= TASK TO CARRY OUT =
Every line holding the word "mlim" should be copied from the material.

= TASK DATA =
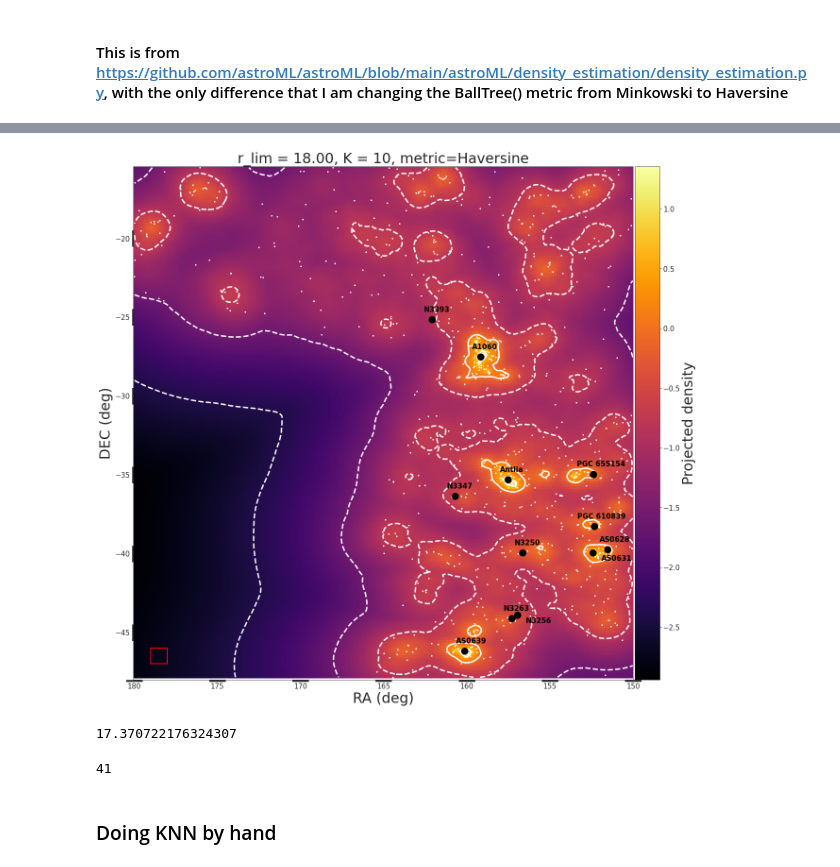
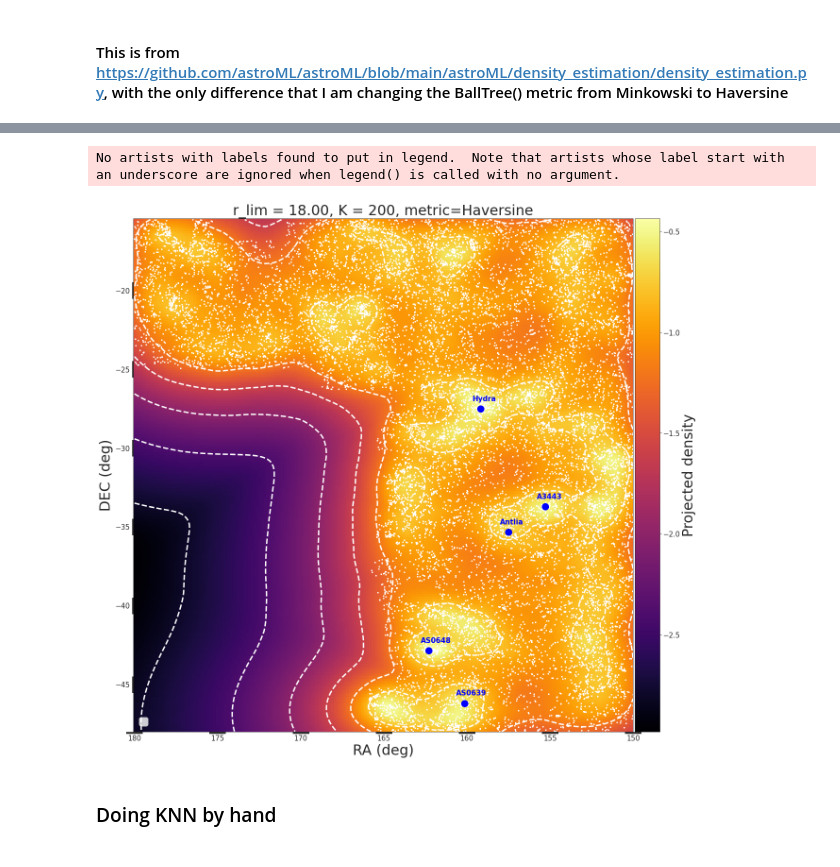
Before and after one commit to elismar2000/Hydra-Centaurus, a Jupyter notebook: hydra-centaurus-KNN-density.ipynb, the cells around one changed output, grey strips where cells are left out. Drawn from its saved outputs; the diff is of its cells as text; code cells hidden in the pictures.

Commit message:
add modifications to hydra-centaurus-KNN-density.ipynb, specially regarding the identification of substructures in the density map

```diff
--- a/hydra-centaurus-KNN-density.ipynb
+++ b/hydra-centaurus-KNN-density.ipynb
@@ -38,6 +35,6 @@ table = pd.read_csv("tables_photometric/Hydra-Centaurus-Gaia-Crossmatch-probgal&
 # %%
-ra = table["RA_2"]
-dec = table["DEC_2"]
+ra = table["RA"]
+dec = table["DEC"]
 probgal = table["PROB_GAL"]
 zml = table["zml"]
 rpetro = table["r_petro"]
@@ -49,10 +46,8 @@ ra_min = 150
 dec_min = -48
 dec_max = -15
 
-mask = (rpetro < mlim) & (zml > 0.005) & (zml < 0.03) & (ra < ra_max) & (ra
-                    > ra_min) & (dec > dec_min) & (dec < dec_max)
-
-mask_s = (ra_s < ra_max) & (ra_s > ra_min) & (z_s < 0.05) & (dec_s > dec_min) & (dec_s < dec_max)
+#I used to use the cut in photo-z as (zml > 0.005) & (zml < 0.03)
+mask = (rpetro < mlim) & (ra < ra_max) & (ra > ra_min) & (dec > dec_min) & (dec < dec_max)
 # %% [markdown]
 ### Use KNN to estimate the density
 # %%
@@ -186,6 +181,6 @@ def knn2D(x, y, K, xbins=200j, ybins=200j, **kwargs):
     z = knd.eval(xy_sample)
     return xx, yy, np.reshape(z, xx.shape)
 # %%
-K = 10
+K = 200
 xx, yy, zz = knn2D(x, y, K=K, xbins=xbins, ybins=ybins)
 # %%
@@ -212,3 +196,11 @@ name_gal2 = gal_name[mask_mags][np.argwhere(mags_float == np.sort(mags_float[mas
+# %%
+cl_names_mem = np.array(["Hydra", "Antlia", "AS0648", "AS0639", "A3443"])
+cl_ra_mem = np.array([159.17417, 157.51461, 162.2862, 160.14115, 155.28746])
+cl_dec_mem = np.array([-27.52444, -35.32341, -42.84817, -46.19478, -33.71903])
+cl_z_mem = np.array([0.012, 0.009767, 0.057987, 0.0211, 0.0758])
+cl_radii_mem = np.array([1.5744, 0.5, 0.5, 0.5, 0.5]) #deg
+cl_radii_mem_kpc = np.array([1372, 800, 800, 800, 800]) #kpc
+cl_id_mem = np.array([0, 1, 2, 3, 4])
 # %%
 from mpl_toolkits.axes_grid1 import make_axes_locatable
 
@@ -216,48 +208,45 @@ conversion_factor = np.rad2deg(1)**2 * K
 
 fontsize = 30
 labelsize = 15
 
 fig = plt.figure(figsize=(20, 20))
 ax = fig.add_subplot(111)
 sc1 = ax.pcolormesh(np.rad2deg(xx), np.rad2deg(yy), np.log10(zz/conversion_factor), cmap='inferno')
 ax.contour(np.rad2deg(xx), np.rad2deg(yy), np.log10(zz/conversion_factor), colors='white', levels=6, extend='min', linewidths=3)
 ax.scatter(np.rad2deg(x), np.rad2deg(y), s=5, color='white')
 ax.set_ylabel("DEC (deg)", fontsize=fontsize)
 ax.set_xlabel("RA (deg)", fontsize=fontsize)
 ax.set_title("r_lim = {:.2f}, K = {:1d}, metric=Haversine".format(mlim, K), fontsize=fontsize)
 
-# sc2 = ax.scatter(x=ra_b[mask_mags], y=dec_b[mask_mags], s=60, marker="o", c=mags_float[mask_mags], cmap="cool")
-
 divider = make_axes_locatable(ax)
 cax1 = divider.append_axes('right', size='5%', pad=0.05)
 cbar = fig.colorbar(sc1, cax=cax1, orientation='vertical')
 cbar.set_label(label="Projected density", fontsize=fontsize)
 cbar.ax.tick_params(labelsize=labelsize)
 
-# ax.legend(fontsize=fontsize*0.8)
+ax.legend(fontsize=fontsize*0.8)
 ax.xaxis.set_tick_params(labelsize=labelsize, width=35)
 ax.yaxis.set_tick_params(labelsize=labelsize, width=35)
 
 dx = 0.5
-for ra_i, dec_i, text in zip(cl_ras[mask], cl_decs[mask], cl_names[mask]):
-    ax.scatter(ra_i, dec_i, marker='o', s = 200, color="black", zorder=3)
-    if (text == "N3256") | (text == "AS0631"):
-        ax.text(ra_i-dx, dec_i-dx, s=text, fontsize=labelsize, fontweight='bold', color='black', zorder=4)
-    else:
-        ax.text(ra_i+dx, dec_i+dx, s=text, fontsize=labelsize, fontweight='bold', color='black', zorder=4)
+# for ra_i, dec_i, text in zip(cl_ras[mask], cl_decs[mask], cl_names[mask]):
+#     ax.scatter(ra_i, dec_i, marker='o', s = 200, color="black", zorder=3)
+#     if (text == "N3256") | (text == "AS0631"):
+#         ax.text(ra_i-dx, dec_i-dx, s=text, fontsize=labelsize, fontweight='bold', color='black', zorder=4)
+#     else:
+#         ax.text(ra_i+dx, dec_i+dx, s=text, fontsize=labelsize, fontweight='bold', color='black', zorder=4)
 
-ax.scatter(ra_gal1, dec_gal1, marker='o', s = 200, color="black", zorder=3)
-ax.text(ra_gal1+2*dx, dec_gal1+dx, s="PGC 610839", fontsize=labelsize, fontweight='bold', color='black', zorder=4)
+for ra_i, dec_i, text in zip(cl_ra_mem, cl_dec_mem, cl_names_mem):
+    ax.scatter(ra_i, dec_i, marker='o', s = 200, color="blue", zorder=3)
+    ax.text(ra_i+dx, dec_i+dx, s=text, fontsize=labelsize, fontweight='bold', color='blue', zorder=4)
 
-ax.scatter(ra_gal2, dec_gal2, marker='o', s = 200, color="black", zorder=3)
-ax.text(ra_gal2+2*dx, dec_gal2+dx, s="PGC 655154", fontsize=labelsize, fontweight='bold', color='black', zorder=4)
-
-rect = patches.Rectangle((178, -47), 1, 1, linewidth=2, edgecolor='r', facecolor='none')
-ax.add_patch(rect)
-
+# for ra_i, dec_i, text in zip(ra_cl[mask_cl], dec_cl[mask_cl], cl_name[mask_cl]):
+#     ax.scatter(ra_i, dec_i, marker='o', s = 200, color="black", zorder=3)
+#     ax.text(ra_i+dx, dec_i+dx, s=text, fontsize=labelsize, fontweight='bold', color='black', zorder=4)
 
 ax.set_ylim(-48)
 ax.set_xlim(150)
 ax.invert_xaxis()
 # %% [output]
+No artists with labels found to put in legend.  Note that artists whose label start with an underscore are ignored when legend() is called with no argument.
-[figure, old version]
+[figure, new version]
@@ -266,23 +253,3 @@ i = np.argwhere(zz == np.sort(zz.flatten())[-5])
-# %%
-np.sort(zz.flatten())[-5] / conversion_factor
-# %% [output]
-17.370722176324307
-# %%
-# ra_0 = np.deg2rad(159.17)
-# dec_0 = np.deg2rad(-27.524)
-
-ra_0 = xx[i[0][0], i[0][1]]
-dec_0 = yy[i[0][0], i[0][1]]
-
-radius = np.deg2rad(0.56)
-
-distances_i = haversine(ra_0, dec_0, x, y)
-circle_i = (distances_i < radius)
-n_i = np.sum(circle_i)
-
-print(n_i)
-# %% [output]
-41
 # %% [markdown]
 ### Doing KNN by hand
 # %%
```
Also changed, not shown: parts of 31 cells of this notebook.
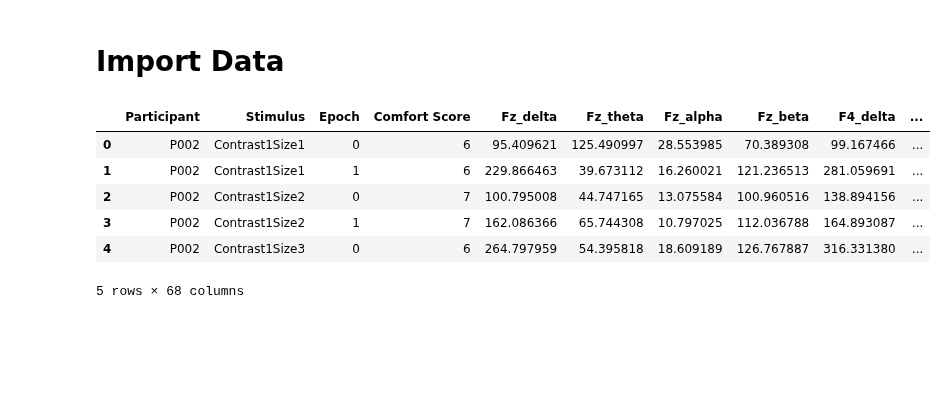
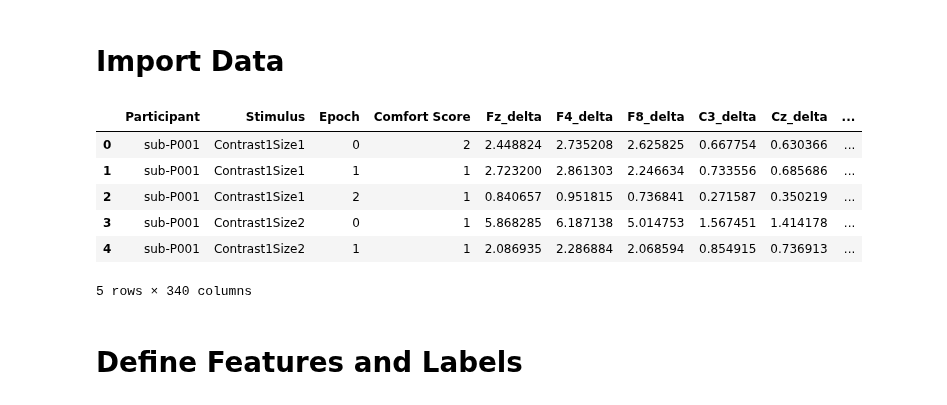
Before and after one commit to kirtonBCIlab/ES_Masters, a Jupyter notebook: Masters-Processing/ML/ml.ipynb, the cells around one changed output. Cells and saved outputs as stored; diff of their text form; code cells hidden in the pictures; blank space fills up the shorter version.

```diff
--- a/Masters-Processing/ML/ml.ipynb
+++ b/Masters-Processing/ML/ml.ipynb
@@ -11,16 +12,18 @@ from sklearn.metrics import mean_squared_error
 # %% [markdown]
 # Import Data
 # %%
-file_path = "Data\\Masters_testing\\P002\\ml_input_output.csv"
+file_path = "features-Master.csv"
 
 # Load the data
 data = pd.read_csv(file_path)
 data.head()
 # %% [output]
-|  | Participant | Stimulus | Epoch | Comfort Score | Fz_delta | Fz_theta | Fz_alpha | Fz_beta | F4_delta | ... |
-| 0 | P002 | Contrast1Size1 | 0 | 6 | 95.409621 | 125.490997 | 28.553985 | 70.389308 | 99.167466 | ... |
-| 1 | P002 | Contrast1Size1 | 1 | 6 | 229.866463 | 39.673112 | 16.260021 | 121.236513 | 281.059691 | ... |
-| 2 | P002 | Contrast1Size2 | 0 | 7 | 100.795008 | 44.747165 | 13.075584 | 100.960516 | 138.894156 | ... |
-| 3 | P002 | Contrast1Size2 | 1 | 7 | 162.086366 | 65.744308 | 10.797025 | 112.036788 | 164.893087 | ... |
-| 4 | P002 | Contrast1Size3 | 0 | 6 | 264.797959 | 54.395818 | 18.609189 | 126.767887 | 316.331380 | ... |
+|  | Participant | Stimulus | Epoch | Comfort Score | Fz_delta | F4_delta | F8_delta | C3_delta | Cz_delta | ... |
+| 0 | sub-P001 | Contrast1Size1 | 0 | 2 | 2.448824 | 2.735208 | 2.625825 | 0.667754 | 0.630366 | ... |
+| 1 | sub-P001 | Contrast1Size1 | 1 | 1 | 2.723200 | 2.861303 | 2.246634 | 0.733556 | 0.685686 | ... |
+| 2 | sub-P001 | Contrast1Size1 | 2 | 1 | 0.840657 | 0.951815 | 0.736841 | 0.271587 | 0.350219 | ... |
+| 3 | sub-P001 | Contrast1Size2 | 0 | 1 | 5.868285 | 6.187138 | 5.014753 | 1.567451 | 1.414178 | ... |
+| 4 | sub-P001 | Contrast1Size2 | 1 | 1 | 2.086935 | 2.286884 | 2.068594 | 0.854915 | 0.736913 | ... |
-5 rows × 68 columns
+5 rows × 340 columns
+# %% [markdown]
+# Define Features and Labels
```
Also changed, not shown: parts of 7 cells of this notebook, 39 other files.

= EXPECTED OUTPUT =
-mask = (rpetro < mlim) & (zml > 0.005) & (zml < 0.03) & (ra < ra_max) & (ra
+mask = (rpetro < mlim) & (ra < ra_max) & (ra > ra_min) & (dec > dec_min) & (dec < dec_max)
 ax.set_title("r_lim = {:.2f}, K = {:1d}, metric=Haversine".format(mlim, K), fontsize=fontsize)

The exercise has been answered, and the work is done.